What to work on |
Could you please output all of the records exactly?

- - - -

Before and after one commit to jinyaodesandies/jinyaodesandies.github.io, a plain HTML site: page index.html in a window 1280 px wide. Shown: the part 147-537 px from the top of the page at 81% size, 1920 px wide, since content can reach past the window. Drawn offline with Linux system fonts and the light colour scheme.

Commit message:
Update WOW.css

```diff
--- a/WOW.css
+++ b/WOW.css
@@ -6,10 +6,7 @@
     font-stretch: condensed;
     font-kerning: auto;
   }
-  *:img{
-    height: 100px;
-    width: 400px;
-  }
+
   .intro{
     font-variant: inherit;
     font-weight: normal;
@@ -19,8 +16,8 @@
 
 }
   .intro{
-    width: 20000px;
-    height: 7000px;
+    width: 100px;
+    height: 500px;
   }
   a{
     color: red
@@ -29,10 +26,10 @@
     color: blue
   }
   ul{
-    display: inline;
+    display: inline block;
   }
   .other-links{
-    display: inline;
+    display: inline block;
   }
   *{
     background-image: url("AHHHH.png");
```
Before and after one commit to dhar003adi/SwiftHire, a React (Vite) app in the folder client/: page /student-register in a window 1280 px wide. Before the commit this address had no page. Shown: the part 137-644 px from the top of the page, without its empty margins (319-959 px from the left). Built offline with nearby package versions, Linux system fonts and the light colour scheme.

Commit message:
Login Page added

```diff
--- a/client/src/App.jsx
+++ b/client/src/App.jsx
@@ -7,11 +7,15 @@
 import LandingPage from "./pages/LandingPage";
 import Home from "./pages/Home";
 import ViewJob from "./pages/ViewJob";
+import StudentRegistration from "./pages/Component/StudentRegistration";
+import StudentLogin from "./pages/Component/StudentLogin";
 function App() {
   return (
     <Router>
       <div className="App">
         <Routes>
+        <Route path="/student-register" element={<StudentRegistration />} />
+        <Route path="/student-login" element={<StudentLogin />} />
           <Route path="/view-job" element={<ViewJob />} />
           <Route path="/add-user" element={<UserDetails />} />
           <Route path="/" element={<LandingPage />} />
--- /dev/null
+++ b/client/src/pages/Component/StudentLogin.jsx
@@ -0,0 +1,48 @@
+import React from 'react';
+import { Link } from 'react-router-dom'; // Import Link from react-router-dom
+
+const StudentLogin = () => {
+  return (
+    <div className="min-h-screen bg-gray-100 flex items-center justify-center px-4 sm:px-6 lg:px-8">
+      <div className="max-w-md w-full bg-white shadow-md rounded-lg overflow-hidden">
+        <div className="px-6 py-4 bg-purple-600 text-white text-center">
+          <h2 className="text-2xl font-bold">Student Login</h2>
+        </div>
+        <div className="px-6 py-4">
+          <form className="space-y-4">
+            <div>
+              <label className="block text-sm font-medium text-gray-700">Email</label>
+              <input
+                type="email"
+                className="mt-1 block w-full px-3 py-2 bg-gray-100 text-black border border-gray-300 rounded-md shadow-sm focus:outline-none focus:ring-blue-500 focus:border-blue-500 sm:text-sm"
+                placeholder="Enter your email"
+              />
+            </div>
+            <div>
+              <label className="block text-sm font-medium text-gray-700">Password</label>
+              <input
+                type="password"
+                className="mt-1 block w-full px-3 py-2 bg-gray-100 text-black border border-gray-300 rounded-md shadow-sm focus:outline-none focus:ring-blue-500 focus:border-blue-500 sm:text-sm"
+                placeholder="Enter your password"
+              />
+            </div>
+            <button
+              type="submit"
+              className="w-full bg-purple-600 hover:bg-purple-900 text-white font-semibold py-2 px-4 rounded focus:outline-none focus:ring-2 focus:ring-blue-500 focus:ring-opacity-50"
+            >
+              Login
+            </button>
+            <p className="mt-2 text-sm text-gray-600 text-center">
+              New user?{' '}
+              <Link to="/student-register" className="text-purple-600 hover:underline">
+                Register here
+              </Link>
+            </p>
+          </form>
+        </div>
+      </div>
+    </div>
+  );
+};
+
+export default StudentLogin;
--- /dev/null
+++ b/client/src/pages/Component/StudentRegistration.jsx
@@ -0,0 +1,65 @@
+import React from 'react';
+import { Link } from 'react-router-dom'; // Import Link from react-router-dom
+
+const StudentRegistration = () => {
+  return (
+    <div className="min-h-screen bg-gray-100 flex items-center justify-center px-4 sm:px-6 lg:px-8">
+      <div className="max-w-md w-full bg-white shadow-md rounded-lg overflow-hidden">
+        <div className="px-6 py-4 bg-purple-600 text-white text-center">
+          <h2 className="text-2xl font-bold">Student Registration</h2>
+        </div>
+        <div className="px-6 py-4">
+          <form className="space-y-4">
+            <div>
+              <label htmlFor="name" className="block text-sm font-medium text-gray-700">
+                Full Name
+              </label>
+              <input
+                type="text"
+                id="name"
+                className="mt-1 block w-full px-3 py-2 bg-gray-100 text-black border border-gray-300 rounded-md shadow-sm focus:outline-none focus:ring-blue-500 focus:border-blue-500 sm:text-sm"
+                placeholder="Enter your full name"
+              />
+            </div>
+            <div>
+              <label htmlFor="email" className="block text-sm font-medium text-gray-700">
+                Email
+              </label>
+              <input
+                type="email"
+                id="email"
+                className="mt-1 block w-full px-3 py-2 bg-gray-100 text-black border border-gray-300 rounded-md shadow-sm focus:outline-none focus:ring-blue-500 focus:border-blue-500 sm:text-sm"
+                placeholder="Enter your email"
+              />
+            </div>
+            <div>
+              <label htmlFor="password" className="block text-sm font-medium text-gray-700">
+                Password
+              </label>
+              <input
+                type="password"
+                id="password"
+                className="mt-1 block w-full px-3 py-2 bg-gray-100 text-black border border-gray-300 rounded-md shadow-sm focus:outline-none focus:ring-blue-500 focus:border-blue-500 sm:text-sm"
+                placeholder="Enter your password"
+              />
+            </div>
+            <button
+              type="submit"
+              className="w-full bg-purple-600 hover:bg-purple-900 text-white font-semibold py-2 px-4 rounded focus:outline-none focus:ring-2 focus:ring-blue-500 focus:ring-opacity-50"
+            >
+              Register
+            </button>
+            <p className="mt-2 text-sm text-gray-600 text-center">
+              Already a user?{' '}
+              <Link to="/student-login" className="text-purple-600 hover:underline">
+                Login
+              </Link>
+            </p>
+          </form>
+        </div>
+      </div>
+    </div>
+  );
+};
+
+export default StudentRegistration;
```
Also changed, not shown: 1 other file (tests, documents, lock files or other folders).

- - - -

Result for this exercise |
Before and after one commit to jinyaodesandies/jinyaodesandies.github.io, a plain HTML site: page index.html in a window 1280 px wide. Shown: the part 147-537 px from the top of the page at 81% size, 1920 px wide, since content can reach past the window. Drawn offline with Linux system fonts and the light colour scheme.

Commit message:
Update WOW.css

```diff
--- a/WOW.css
+++ b/WOW.css
@@ -6,10 +6,7 @@
     font-stretch: condensed;
     font-kerning: auto;
   }
-  *:img{
-    height: 100px;
-    width: 400px;
-  }
+
   .intro{
     font-variant: inherit;
     font-weight: normal;
@@ -19,8 +16,8 @@
 
 }
   .intro{
-    width: 20000px;
-    height: 7000px;
+    width: 100px;
+    height: 500px;
   }
   a{
     color: red
@@ -29,10 +26,10 @@
     color: blue
   }
   ul{
-    display: inline;
+    display: inline block;
   }
   .other-links{
-    display: inline;
+    display: inline block;
   }
   *{
     background-image: url("AHHHH.png");
```
Before and after one commit to dhar003adi/SwiftHire, a React (Vite) app in the folder client/: page /student-register in a window 1280 px wide. Before the commit this address had no page. Shown: the part 137-644 px from the top of the page, without its empty margins (319-959 px from the left). Built offline with nearby package versions, Linux system fonts and the light colour scheme.

Commit message:
Login Page added

```diff
--- a/client/src/App.jsx
+++ b/client/src/App.jsx
@@ -7,11 +7,15 @@
 import LandingPage from "./pages/LandingPage";
 import Home from "./pages/Home";
 import ViewJob from "./pages/ViewJob";
+import StudentRegistration from "./pages/Component/StudentRegistration";
+import StudentLogin from "./pages/Component/StudentLogin";
 function App() {
   return (
     <Router>
       <div className="App">
         <Routes>
+        <Route path="/student-register" element={<StudentRegistration />} />
+        <Route path="/student-login" element={<StudentLogin />} />
           <Route path="/view-job" element={<ViewJob />} />
           <Route path="/add-user" element={<UserDetails />} />
           <Route path="/" element={<LandingPage />} />
--- /dev/null
+++ b/client/src/pages/Component/StudentLogin.jsx
@@ -0,0 +1,48 @@
+import React from 'react';
+import { Link } from 'react-router-dom'; // Import Link from react-router-dom
+
+const StudentLogin = () => {
+  return (
+    <div className="min-h-screen bg-gray-100 flex items-center justify-center px-4 sm:px-6 lg:px-8">
+      <div className="max-w-md w-full bg-white shadow-md rounded-lg overflow-hidden">
+        <div className="px-6 py-4 bg-purple-600 text-white text-center">
+          <h2 className="text-2xl font-bold">Student Login</h2>
+        </div>
+        <div className="px-6 py-4">
+          <form className="space-y-4">
+            <div>
+              <label className="block text-sm font-medium text-gray-700">Email</label>
+              <input
+                type="email"
+                className="mt-1 block w-full px-3 py-2 bg-gray-100 text-black border border-gray-300 rounded-md shadow-sm focus:outline-none focus:ring-blue-500 focus:border-blue-500 sm:text-sm"
+                placeholder="Enter your email"
+              />
+            </div>
+            <div>
+              <label className="block text-sm font-medium text-gray-700">Password</label>
+              <input
+                type="password"
+                className="mt-1 block w-full px-3 py-2 bg-gray-100 text-black border border-gray-300 rounded-md shadow-sm focus:outline-none focus:ring-blue-500 focus:border-blue-500 sm:text-sm"
+                placeholder="Enter your password"
+              />
+            </div>
+            <button
+              type="submit"
+              className="w-full bg-purple-600 hover:bg-purple-900 text-white font-semibold py-2 px-4 rounded focus:outline-none focus:ring-2 focus:ring-blue-500 focus:ring-opacity-50"
+            >
+              Login
+            </button>
+            <p className="mt-2 text-sm text-gray-600 text-center">
+              New user?{' '}
+              <Link to="/student-register" className="text-purple-600 hover:underline">
+                Register here
+              </Link>
+            </p>
+          </form>
+        </div>
+      </div>
+    </div>
+  );
+};
+
+export default StudentLogin;
--- /dev/null
+++ b/client/src/pages/Component/StudentRegistration.jsx
@@ -0,0 +1,65 @@
+import React from 'react';
+import { Link } from 'react-router-dom'; // Import Link from react-router-dom
+
+const StudentRegistration = () => {
+  return (
+    <div className="min-h-screen bg-gray-100 flex items-center justify-center px-4 sm:px-6 lg:px-8">
+      <div className="max-w-md w-full bg-white shadow-md rounded-lg overflow-hidden">
+        <div className="px-6 py-4 bg-purple-600 text-white text-center">
+          <h2 className="text-2xl font-bold">Student Registration</h2>
+        </div>
+        <div className="px-6 py-4">
+          <form className="space-y-4">
+            <div>
+              <label htmlFor="name" className="block text-sm font-medium text-gray-700">
+                Full Name
+              </label>
+              <input
+                type="text"
+                id="name"
+                className="mt-1 block w-full px-3 py-2 bg-gray-100 text-black border border-gray-300 rounded-md shadow-sm focus:outline-none focus:ring-blue-500 focus:border-blue-500 sm:text-sm"
+                placeholder="Enter your full name"
+              />
+            </div>
+            <div>
+              <label htmlFor="email" className="block text-sm font-medium text-gray-700">
+                Email
+              </label>
+              <input
+                type="email"
+                id="email"
+                className="mt-1 block w-full px-3 py-2 bg-gray-100 text-black border border-gray-300 rounded-md shadow-sm focus:outline-none focus:ring-blue-500 focus:border-blue-500 sm:text-sm"
+                placeholder="Enter your email"
+              />
+            </div>
+            <div>
+              <label htmlFor="password" className="block text-sm font-medium text-gray-700">
+                Password
+              </label>
+              <input
+                type="password"
+                id="password"
+                className="mt-1 block w-full px-3 py-2 bg-gray-100 text-black border border-gray-300 rounded-md shadow-sm focus:outline-none focus:ring-blue-500 focus:border-blue-500 sm:text-sm"
+                placeholder="Enter your password"
+              />
+            </div>
+            <button
+              type="submit"
+              className="w-full bg-purple-600 hover:bg-purple-900 text-white font-semibold py-2 px-4 rounded focus:outline-none focus:ring-2 focus:ring-blue-500 focus:ring-opacity-50"
+            >
+              Register
+            </button>
+            <p className="mt-2 text-sm text-gray-600 text-center">
+              Already a user?{' '}
+              <Link to="/student-login" className="text-purple-600 hover:underline">
+                Login
+              </Link>
+            </p>
+          </form>
+        </div>
+      </div>
+    </div>
+  );
+};
+
+export default StudentRegistration;
```
Also changed, not shown: 1 other file (tests, documents, lock files or other folders).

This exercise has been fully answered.